The E0102-VR application offers the user a complete immersion inside the 3D structure. Besides generic interaction tools that include translation, rotation, scaling and transparency adjustments, E0102-VR includes:
a) 2 clip plane modes to slice the model along different directions, and,
b) a measurement mode, to extract actual angles and distances from the structure.

E0102-VR requires the use of an HTC Vive. The 3D structure of the ejecta, however, can also be explored using the interactive plot below.

Fig.2: The oxygen-bright filaments of the supernova remnant 1E 0102.2-7219, seen by MUSE. The radial velocity of the oxygen-emitting knots can be measured for each pixel in this image.

The interactive 3D map of the ejecta:

This interactive version of the 3D map relies on the X3DOM (pronounced "X-Freedom") framework for its integration within HTML documents. Dedicated interaction buttons allow to select pre-set views of the model, add clip planes, take screenshots, toggle the reference sphere on or off, and "peel" the intensity layers of the oxygen-bright ejecta.

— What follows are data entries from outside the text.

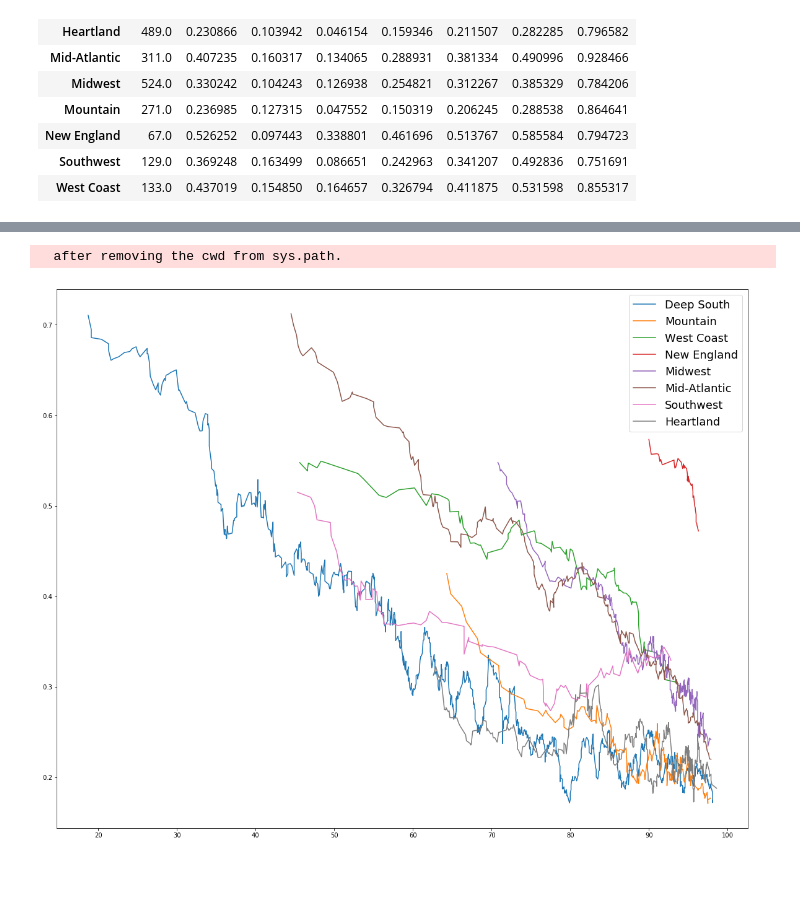
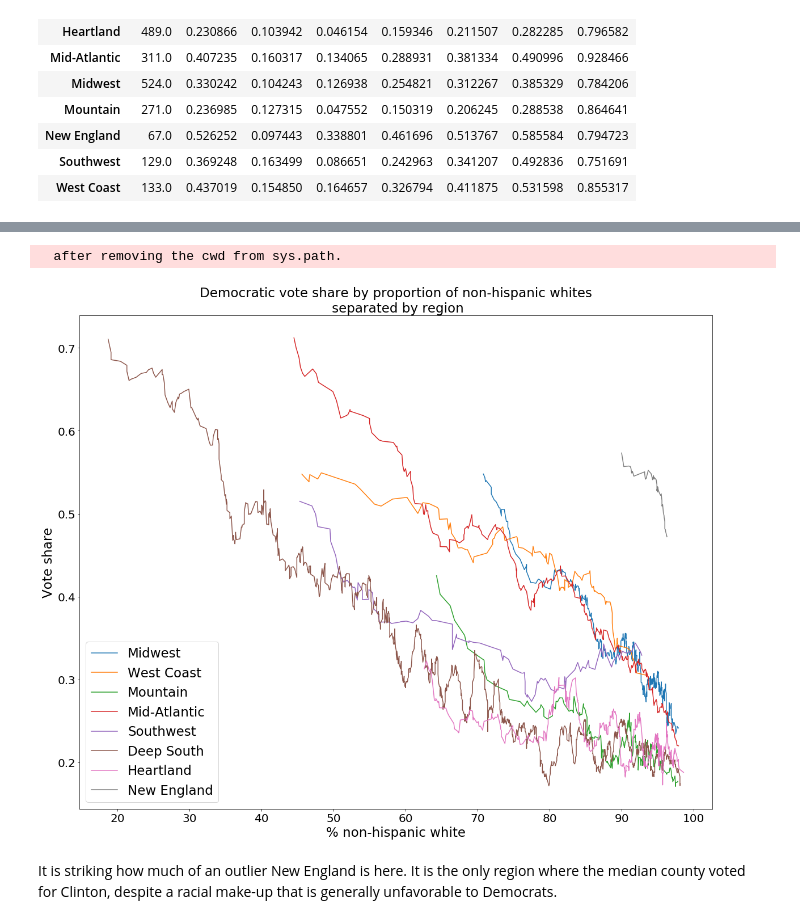
Before and after one commit to r-broderick/election_2016, a Jupyter notebook: 2016 Election Notebook v2.ipynb, the cells around one changed output, grey strips where cells are left out. Drawn from its saved outputs; the diff is of its cells as text; code cells hidden in the pictures; blank space fills up the shorter version.

```diff
--- a/2016 Election Notebook v2.ipynb
+++ b/2016 Election Notebook v2.ipynb
@@ -663,21 +725,27 @@ plt.show()
 # %%
 white_by_reg = {}
 plt.figure(figsize=(20, 16))
 for region in set(region_dict.values()) - {np.nan, 'Hawaii', 'Alaska'}:
     white_by_reg[region] = (full_1216_df[full_1216_df['region'] == region].\
             sort_values(by = '% non-hisp. white')['% non-hisp. white'],\
             pd.rolling_mean(full_1216_df\
             [full_1216_df['region'] == region].\
             sort_values(by = '% non-hisp. white')['% Dem 16'], 25))
 for region in set(region_dict.values()) - {np.nan, 'Hawaii', 'Alaska'}:
     plt.plot(white_by_reg[region][0], white_by_reg[region][1], \
                                                      label = region)
-plt.legend(loc = 'upper right', fontsize = 18)
 #plt.gca().set_xscale('log')
+plt.xlabel('% non-hispanic white', fontsize = 23)
+plt.ylabel('Vote share', fontsize = 23)
+plt.title('Democratic vote share by proportion of non-hispanic whites\n separated by region', fontsize = 23)
+plt.legend(loc = 'lower left', fontsize = 23)
+plt.gca().tick_params('both', labelsize = 20)
 plt.show()
 # %% [output]
   after removing the cwd from sys.path.
-[figure, old version]
+[figure, new version]
+# %% [markdown]
+It is striking how much of an outlier New England is here. It is the only region where the median county voted for Clinton, despite a racial make-up that is generally unfavorable to Democrats.
 # %%
 whites_college_by_reg = {}
 plt.figure(figsize=(20, 16))
```
Also changed, not shown: parts of 16 cells of this notebook.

For each clip plane, the value \(\Delta d\) indicates in pc the distance between the given clip plane and the model center (set as the location of the Central Compact Object, anchored to the rest frame of the SMC for depth), visible as a purple sphere. One sphere of 3 pc in radius is included as a scale references. The blue arrow points towards the Earth (located 62 kpc away), the green arrow points North, and the red arrow points West.

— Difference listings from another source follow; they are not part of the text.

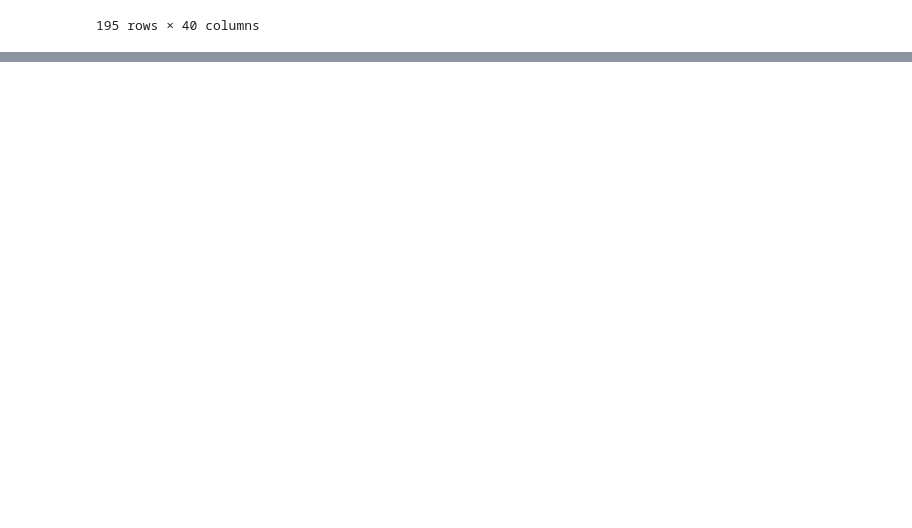
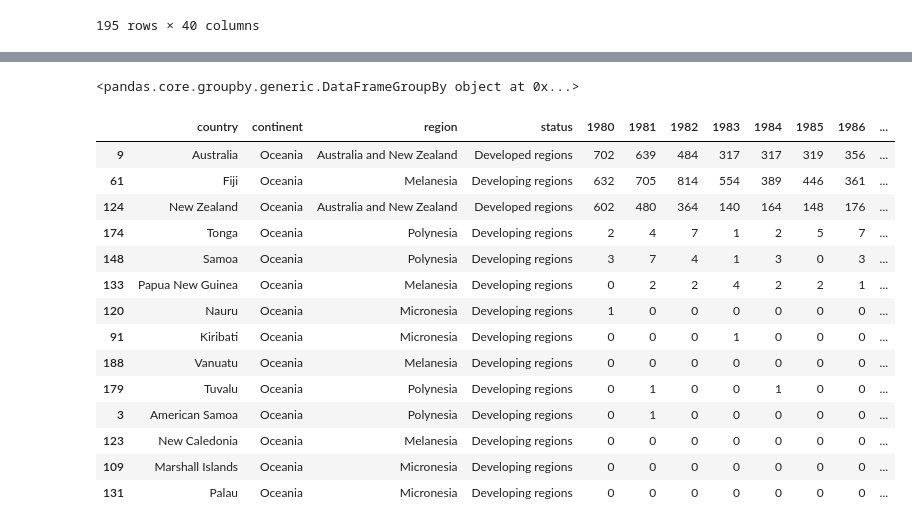
Before and after one commit to harshRaj1601/Python-Data-Science, a Jupyter notebook: pandas.ipynb, the cells around one changed output, grey strips where cells are left out. Drawn from its saved outputs; the diff is of its cells as text; code cells hidden in the pictures; blank space fills up the shorter version.

```diff
--- a/pandas.ipynb
+++ b/pandas.ipynb
@@ -329,0 +187,22 @@ df
+# %%
+df.groupby(by="continent")
+# %% [output]
+<pandas.core.groupby.generic.DataFrameGroupBy object at 0x...>
+# %%
+df.groupby(by="continent").get_group("Oceania")
+# %% [output]
+|  | country | continent | region | status | 1980 | 1981 | 1982 | 1983 | 1984 | 1985 | 1986 | ... |
+| 9 | Australia | Oceania | Australia and New Zealand | Developed regions | 702 | 639 | 484 | 317 | 317 | 319 | 356 | ... |
+| 61 | Fiji | Oceania | Melanesia | Developing regions | 632 | 705 | 814 | 554 | 389 | 446 | 361 | ... |
+| 124 | New Zealand | Oceania | Australia and New Zealand | Developed regions | 602 | 480 | 364 | 140 | 164 | 148 | 176 | ... |
+| 174 | Tonga | Oceania | Polynesia | Developing regions | 2 | 4 | 7 | 1 | 2 | 5 | 7 | ... |
+| 148 | Samoa | Oceania | Polynesia | Developing regions | 3 | 7 | 4 | 1 | 3 | 0 | 3 | ... |
+| 133 | Papua New Guinea | Oceania | Melanesia | Developing regions | 0 | 2 | 2 | 4 | 2 | 2 | 1 | ... |
+| 120 | Nauru | Oceania | Micronesia | Developing regions | 1 | 0 | 0 | 0 | 0 | 0 | 0 | ... |
+| 91 | Kiribati | Oceania | Micronesia | Developing regions | 0 | 0 | 0 | 1 | 0 | 0 | 0 | ... |
+| 188 | Vanuatu | Oceania | Melanesia | Developing regions | 0 | 0 | 0 | 0 | 0 | 0 | 0 | ... |
+| 179 | Tuvalu | Oceania | Polynesia | Developing regions | 0 | 1 | 0 | 0 | 1 | 0 | 0 | ... |
+| 3 | American Samoa | Oceania | Polynesia | Developing regions | 0 | 1 | 0 | 0 | 0 | 0 | 0 | ... |
+| 123 | New Caledonia | Oceania | Melanesia | Developing regions | 0 | 0 | 0 | 0 | 0 | 0 | 0 | ... |
+| 109 | Marshall Islands | Oceania | Micronesia | Developing regions | 0 | 0 | 0 | 0 | 0 | 0 | 0 | ... |
+| 131 | Palau | Oceania | Micronesia | Developing regions | 0 | 0 | 0 | 0 | 0 | 0 | 0 | ... |
```
Also changed, not shown: parts of 28 cells of this notebook, 3 other files.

The central gap in the model (0.4 pc thick) corresponds to the rest-frame spectral range of [OIII] in the SMC. This area is contaminated by background oxygen emission that fills the full spatial extent of the datacube, and which was cropped off from this 3D map for clarity purposes.

Typical loading time (dependent on connectivity speed): 5-30s.

Outer flux density level:2.5 \( \times10^{-18} \text{ erg s}^{-1} \text{ cm}^{-2}\ \AA^{-1}\)  
Reference spheres:

Clip planes:

Further reading:

Vogt, Bartlett, Seitenzahl, Dopita, Ghavamian, Ruiter, & Terry, Identification of the Central Compact Object in the young supernova remnant 1E0102.2-7219, Nature Astronomy 2, 465 (2018).

Seitenzahl, Vogt, Terry, Ghavamian, Dopita, Ruiter, & Sukhbold, Integral Field Spectroscopy of Supernova Remnant 1E0102-7219 Reveals Fast-moving Hydrogen and Sulfur-rich Ejecta, The Astrophysical Journal Letters, 853, L32 (2018).

Vogt, Seitenzahl, Dopita, & Ghavamian, [Fe XIV] and [Fe XI] reveal the forward shock in SNR 1E0102.2-7219, Astronomy & Astrophysics, 602, L4 (2017).